> [TASK]:
A verbatim copy of each record is required.

Version comparison data:
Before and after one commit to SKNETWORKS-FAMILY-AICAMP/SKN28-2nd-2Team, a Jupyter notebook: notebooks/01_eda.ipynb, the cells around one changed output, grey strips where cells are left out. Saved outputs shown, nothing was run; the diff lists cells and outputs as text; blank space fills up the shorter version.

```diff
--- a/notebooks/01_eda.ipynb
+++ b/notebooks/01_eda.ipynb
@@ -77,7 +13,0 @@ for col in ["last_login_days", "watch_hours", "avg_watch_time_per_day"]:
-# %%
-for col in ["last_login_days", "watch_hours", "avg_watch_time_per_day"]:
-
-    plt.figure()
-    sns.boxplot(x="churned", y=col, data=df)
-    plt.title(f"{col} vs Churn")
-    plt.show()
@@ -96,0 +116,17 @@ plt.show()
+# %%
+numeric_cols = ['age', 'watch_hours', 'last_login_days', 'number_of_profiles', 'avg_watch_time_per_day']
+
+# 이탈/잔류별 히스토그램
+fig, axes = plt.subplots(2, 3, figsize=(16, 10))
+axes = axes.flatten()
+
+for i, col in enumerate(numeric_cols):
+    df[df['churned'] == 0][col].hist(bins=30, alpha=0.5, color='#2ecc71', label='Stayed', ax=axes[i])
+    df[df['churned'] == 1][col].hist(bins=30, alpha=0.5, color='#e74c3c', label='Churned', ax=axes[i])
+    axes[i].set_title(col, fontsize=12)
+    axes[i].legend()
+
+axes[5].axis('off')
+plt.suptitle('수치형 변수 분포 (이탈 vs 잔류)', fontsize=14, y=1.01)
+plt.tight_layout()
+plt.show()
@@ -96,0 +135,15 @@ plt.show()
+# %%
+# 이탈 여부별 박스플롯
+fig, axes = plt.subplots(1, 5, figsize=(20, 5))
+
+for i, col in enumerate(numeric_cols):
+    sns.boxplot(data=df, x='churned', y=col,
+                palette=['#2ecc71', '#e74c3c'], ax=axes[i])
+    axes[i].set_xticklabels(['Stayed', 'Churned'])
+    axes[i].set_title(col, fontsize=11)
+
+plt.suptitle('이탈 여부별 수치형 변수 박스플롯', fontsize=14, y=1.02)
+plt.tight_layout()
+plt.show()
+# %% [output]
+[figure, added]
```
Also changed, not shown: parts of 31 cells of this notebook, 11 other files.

> [ANSWER TO THE PROBLEM]:
Before and after one commit to SKNETWORKS-FAMILY-AICAMP/SKN28-2nd-2Team, a Jupyter notebook: notebooks/01_eda.ipynb, the cells around one changed output, grey strips where cells are left out. Saved outputs shown, nothing was run; the diff lists cells and outputs as text; blank space fills up the shorter version.

```diff
--- a/notebooks/01_eda.ipynb
+++ b/notebooks/01_eda.ipynb
@@ -77,7 +13,0 @@ for col in ["last_login_days", "watch_hours", "avg_watch_time_per_day"]:
-# %%
-for col in ["last_login_days", "watch_hours", "avg_watch_time_per_day"]:
-
-    plt.figure()
-    sns.boxplot(x="churned", y=col, data=df)
-    plt.title(f"{col} vs Churn")
-    plt.show()
@@ -96,0 +116,17 @@ plt.show()
+# %%
+numeric_cols = ['age', 'watch_hours', 'last_login_days', 'number_of_profiles', 'avg_watch_time_per_day']
+
+# 이탈/잔류별 히스토그램
+fig, axes = plt.subplots(2, 3, figsize=(16, 10))
+axes = axes.flatten()
+
+for i, col in enumerate(numeric_cols):
+    df[df['churned'] == 0][col].hist(bins=30, alpha=0.5, color='#2ecc71', label='Stayed', ax=axes[i])
+    df[df['churned'] == 1][col].hist(bins=30, alpha=0.5, color='#e74c3c', label='Churned', ax=axes[i])
+    axes[i].set_title(col, fontsize=12)
+    axes[i].legend()
+
+axes[5].axis('off')
+plt.suptitle('수치형 변수 분포 (이탈 vs 잔류)', fontsize=14, y=1.01)
+plt.tight_layout()
+plt.show()
@@ -96,0 +135,15 @@ plt.show()
+# %%
+# 이탈 여부별 박스플롯
+fig, axes = plt.subplots(1, 5, figsize=(20, 5))
+
+for i, col in enumerate(numeric_cols):
+    sns.boxplot(data=df, x='churned', y=col,
+                palette=['#2ecc71', '#e74c3c'], ax=axes[i])
+    axes[i].set_xticklabels(['Stayed', 'Churned'])
+    axes[i].set_title(col, fontsize=11)
+
+plt.suptitle('이탈 여부별 수치형 변수 박스플롯', fontsize=14, y=1.02)
+plt.tight_layout()
+plt.show()
+# %% [output]
+[figure, added]
```
Also changed, not shown: parts of 31 cells of this notebook, 11 other files.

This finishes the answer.